As the PISA results remind us, the goal of universal education is more than just ensuring that all children spend a specified time in school. Instead, the focus should be that all children learn in school the fundamental skills and capabilities needed to lead healthy and productive lives.
 On the bright side, PISA demonstrates that progress is possible—and possible in a relatively short period of time.  Forty of the 65 participating countries improved scores in at least one subject area.  Peru improved the equivalent of almost two grades in math and one grade in reading and science since 2000.  While the current Millennium Development Goals narrowly focus on access to education alone, we should make sure that the next set of  global development goals has an education goal that focuses on both access to education and learning outcomes. 

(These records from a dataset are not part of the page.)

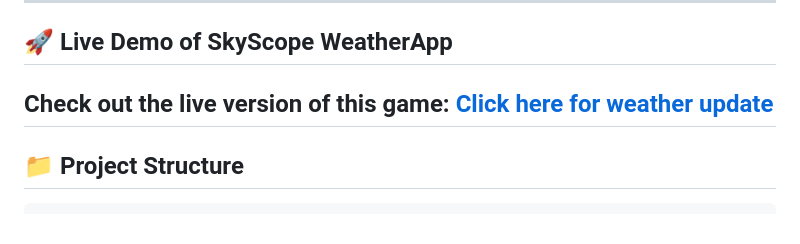
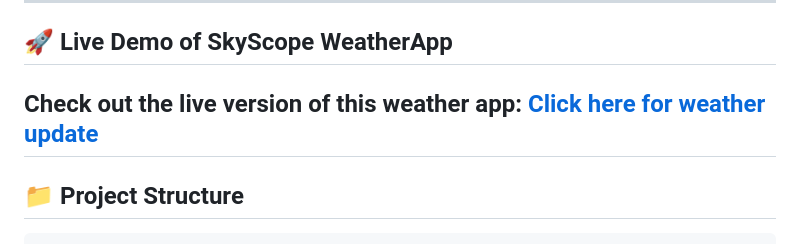
Before and after one commit to ankurkohli007/SkyScope-WeatherApp-JS_ResetFul-API, a Markdown page: README.md, the part around the change. GitHub-like rendering.

```diff
--- a/README.md
+++ b/README.md
@@ -16,7 +16,7 @@ It allows users to search for any city or location worldwide and instantly view
 ---
 
 ## 🚀 Live Demo of SkyScope WeatherApp
-Check out the live version of this game: [Click here for weather update](https://ankurkohli007.github.io/SkyScope-WeatherApp-JS_ResetFul-API/)
+Check out the live version of this weather app: [Click here for weather update](https://ankurkohli007.github.io/SkyScope-WeatherApp-JS_ResetFul-API/)
 ---
 
 ## 📁 Project Structure
```
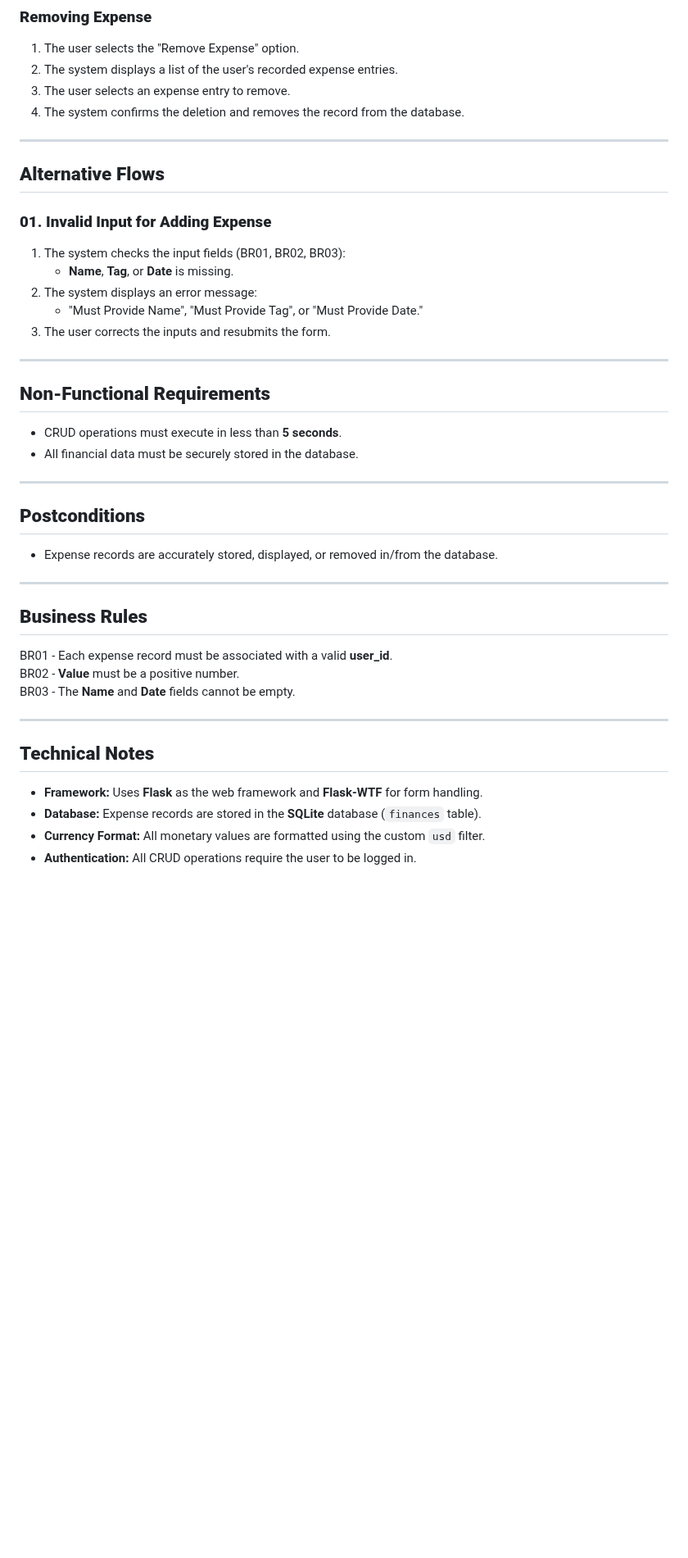
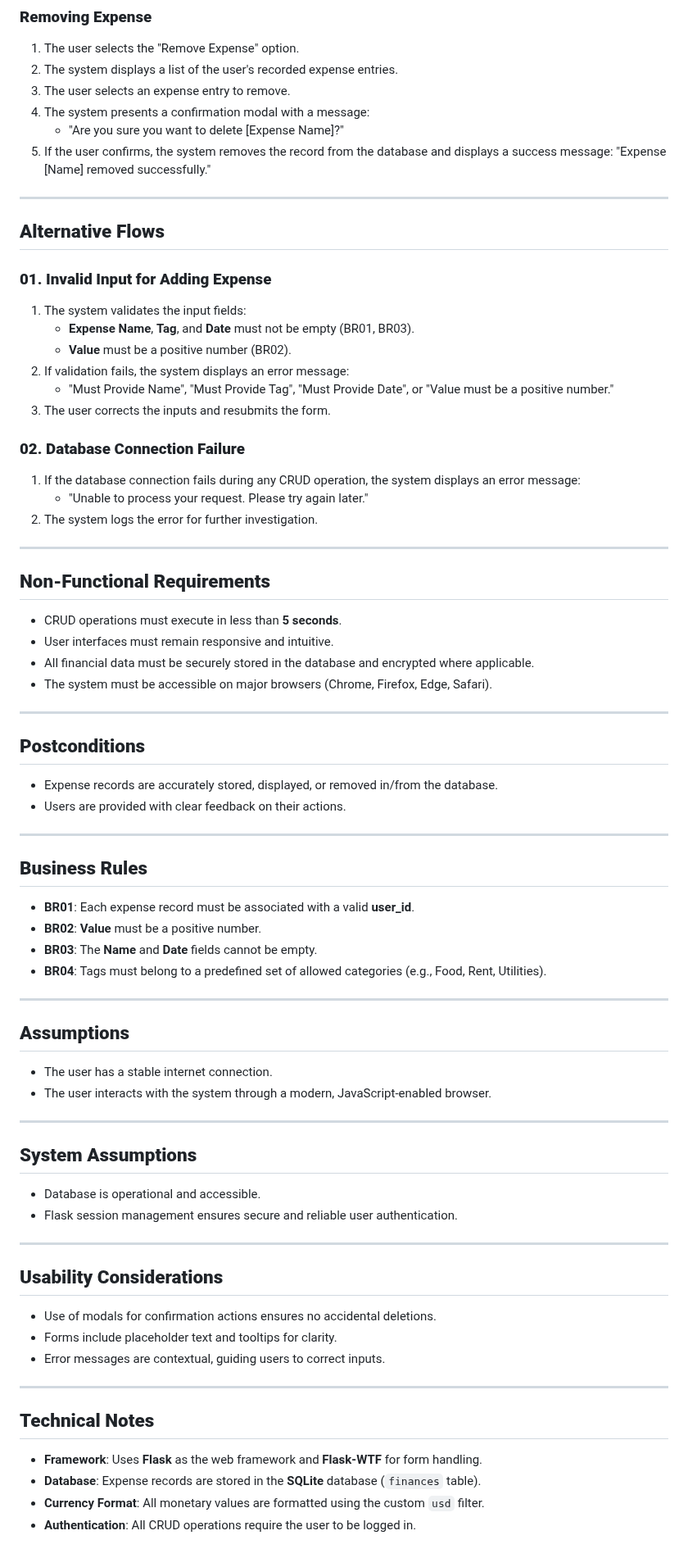
Before and after one commit to quintianjoao/qj-finance-tracker, a Markdown page: docs/use-cases/expense-management-use-case.md, the part around one of its changes. Shown at 82% size. GitHub-like rendering; blank space fills up the shorter version.

```diff
--- a/docs/use-cases/expense-management-use-case.md
+++ b/docs/use-cases/expense-management-use-case.md
@@ -54,40 +66,71 @@ This use case describes the CRUD operations for managing expenses in the applica
 1. The user selects the "Remove Expense" option.
 2. The system displays a list of the user's recorded expense entries.
 3. The user selects an expense entry to remove.
-4. The system confirms the deletion and removes the record from the database.
+4. The system presents a confirmation modal with a message:
+   - "Are you sure you want to delete [Expense Name]?"
+5. If the user confirms, the system removes the record from the database and displays a success message: "Expense [Name] removed successfully."
 
 ---
 
 ## **Alternative Flows**
 ### **01. Invalid Input for Adding Expense**
-1. The system checks the input fields (BR01, BR02, BR03):
-   - **Name**, **Tag**, or **Date** is missing.
-2. The system displays an error message:
-   - "Must Provide Name", "Must Provide Tag", or "Must Provide Date."
+1. The system validates the input fields:
+   - **Expense Name**, **Tag**, and **Date** must not be empty (BR01, BR03).
+   - **Value** must be a positive number (BR02).
+2. If validation fails, the system displays an error message:
+   - "Must Provide Name", "Must Provide Tag", "Must Provide Date", or "Value must be a positive number."
 3. The user corrects the inputs and resubmits the form.
+
+### **02. Database Connection Failure**
+1. If the database connection fails during any CRUD operation, the system displays an error message:
+   - "Unable to process your request. Please try again later."
+2. The system logs the error for further investigation.
 
 ---
 
 ## **Non-Functional Requirements**
 - CRUD operations must execute in less than **5 seconds**.
-- All financial data must be securely stored in the database.
+- User interfaces must remain responsive and intuitive.
+- All financial data must be securely stored in the database and encrypted where applicable.
+- The system must be accessible on major browsers (Chrome, Firefox, Edge, Safari).
 
 ---
 
 ## **Postconditions**
 - Expense records are accurately stored, displayed, or removed in/from the database.
+- Users are provided with clear feedback on their actions.
 
 ---
 
 ## **Business Rules**
-BR01 - Each expense record must be associated with a valid **user_id**.
-BR02 - **Value** must be a positive number.
-BR03 - The **Name** and **Date** fields cannot be empty.
+- **BR01**: Each expense record must be associated with a valid **user_id**.
+- **BR02**: **Value** must be a positive number.
+- **BR03**: The **Name** and **Date** fields cannot be empty.
+- **BR04**: Tags must belong to a predefined set of allowed categories (e.g., Food, Rent, Utilities).
+
+---
+
+## **Assumptions**
+- The user has a stable internet connection.
+- The user interacts with the system through a modern, JavaScript-enabled browser.
+
+---
+
+## **System Assumptions**
+- Database is operational and accessible.
+- Flask session management ensures secure and reliable user authentication.
+
+---
+
+## **Usability Considerations**
+- Use of modals for confirmation actions ensures no accidental deletions.
+- Forms include placeholder text and tooltips for clarity.
+- Error messages are contextual, guiding users to correct inputs.
 
 ---
 
 ## **Technical Notes**
-- **Framework:** Uses **Flask** as the web framework and **Flask-WTF** for form handling.
-- **Database:** Expense records are stored in the **SQLite** database (`finances` table).
-- **Currency Format:** All monetary values are formatted using the custom `usd` filter.
-- **Authentication:** All CRUD operations require the user to be logged in.
+- **Framework**: Uses **Flask** as the web framework and **Flask-WTF** for form handling.
+- **Database**: Expense records are stored in the **SQLite** database (`finances` table).
+- **Currency Format**: All monetary values are formatted using the custom `usd` filter.
+- **Authentication**: All CRUD operations require the user to be logged in.
```
Also changed, not shown: other parts of docs/use-cases/expense-management-use-case.md (+26 -14 lines).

2)  More money does not necessarily lead to more learning…but more equitable allocation can. Improving literacy and numeracy skills is not just a matter of increasing spending on education but also of investing in areas that improve results.  The United States has one of the highest rates of per capita spending on education and yet PISA results show that they underperform compared to other OECD countries.  Eighteen education systems in OECD countries had higher scores than the Unites States in all three subjects.  From data collected from 2000 to 2009, the OECD has concluded that there was no relationship between average gains in PISA reading scores and country increases in spending between ages 6 to 16 in the same period. 

While high-performing education systems require adequate levels of funding resources to function effectively, after a certain level of expenditure per student how resources are allocated may be more important than the absolute amounts.  Certainly no blueprint exists for the ideal allocation of resources. However, the PISA survey reveals several features of successful education systems where investments should be considered.  These include early individualized assessments to identify struggling students, quality preprimary school especially for socioeconomically disadvantaged children, and improving the quality of teaching through greater autonomy, better training and well-structured incentives.

Meanwhile, countries that performed best tend to allocate resources more equitably between advantaged and disadvantaged schools.  Some countries that showed the most improvement in test scores—such as Mexico, Brazil, Israel and Turkey—recently implemented targeted policies for low-achieving schools or distributed more resources to the most disadvantaged schools and regions.

3)  Along with science, math and reading, non-cognitive skills are critical for lifelong learning and success.  Although PISA scores show the retention levels of important literacy, numeracy and science skills, non-cognitive and character skills remain critical to providing a foundation for success later in life.  A recent report by James Heckman and Tim Kautz argues that often achievement tests only reflect one component on a spectrum of skills needed throughout a life cycle and do not adequately capture character skills—such as grit, drive, creativity and curiosity—that are also highly valued in both school and the labor market.  The report emphasizes that learning does not just exist in a classroom and cannot just be measured by literacy and numeracy scores. Instead, learning is defined as a spectrum of skills acquired over a lifetime that are learned without necessarily improving cognitive skills. 

A background questionnaire that accompanies the PISA exam is an important effort to capture students’ and parents’ perception of their home, school and learning experience.  Assessments should consider the full scope of a child’s learning and ensure that students gain the necessary competencies and skills to participate in their communities and societies as active citizens and productive workers. Building on the first phase of the Learning Metrics Task Force — a group convened by the Center for Universal Education at Brookings and the UNESCO Institute of Statistics working to shift the global debate on education from a focus on access to access plus learning — there is a global conversation in the education community underway to define and measure shared values and skills needed to become successful global citizens and to incorporate these traits into assessment systems..

While the merits and perils of PISA will continue to be debated, the assessment demonstrates that a global shift in attention from just “access to education” to both “access and learning” requires clear and measurable targets. From there, regularly assessing and publicly sharing whether those targets are being met within and across countries can help to inform how countries can improve education for all children and youth.